Problem details ->
Identify each line in the records below that contains the word "font", and copy it.

Exercise data ->
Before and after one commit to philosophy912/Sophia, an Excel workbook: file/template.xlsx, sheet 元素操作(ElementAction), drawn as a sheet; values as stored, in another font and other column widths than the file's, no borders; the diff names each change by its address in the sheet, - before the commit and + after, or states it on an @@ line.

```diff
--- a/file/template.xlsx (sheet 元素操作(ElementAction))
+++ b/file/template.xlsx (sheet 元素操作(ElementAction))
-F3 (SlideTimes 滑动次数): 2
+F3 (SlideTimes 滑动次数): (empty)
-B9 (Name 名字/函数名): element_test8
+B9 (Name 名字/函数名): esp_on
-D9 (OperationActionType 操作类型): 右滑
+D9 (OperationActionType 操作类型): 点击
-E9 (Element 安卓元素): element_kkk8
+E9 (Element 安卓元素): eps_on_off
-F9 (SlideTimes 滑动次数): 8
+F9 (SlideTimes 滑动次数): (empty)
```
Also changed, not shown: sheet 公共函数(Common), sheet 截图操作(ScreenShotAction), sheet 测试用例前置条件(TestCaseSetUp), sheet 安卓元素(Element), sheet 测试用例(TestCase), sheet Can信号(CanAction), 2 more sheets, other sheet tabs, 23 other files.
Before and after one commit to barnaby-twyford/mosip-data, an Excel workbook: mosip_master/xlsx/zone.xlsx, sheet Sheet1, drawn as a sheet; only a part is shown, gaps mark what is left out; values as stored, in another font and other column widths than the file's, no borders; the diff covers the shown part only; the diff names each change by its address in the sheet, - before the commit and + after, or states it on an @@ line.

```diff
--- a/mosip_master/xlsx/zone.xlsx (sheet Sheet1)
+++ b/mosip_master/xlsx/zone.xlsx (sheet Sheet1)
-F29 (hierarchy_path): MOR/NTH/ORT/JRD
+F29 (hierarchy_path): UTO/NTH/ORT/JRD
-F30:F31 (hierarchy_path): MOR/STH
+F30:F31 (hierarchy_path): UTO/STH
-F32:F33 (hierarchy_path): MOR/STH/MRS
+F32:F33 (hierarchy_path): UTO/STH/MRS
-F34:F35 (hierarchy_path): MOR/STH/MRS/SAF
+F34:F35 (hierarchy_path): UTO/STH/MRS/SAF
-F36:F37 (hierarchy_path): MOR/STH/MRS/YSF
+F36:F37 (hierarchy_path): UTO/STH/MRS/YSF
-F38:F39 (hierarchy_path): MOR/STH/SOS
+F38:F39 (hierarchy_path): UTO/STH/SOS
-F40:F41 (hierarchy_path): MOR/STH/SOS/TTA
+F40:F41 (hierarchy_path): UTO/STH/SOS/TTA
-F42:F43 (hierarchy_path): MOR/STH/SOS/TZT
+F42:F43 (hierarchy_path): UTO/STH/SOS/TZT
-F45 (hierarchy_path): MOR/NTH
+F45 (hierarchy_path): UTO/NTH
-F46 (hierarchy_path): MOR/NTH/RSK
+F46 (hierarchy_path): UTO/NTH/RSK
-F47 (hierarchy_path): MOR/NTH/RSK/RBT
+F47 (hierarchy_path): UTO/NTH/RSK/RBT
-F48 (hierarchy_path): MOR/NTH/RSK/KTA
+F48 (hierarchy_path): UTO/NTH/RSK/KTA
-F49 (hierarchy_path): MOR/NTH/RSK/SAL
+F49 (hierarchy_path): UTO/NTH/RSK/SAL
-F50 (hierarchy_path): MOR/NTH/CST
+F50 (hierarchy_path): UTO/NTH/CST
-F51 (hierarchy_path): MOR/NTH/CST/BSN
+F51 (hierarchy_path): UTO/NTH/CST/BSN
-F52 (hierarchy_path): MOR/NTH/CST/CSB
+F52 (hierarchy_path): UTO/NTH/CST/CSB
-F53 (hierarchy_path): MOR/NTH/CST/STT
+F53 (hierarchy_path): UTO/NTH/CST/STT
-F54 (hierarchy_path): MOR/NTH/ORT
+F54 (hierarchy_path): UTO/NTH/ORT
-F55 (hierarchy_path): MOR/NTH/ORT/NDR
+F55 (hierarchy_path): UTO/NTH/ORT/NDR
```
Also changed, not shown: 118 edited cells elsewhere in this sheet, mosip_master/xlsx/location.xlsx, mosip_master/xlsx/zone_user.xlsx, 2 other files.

Output for this exercise ->
Before and after one commit to philosophy912/Sophia, an Excel workbook: file/template.xlsx, sheet 元素操作(ElementAction), drawn as a sheet; values as stored, in another font and other column widths than the file's, no borders; the diff names each change by its address in the sheet, - before the commit and + after, or states it on an @@ line.
Before and after one commit to barnaby-twyford/mosip-data, an Excel workbook: mosip_master/xlsx/zone.xlsx, sheet Sheet1, drawn as a sheet; only a part is shown, gaps mark what is left out; values as stored, in another font and other column widths than the file's, no borders; the diff covers the shown part only; the diff names each change by its address in the sheet, - before the commit and + after, or states it on an @@ line.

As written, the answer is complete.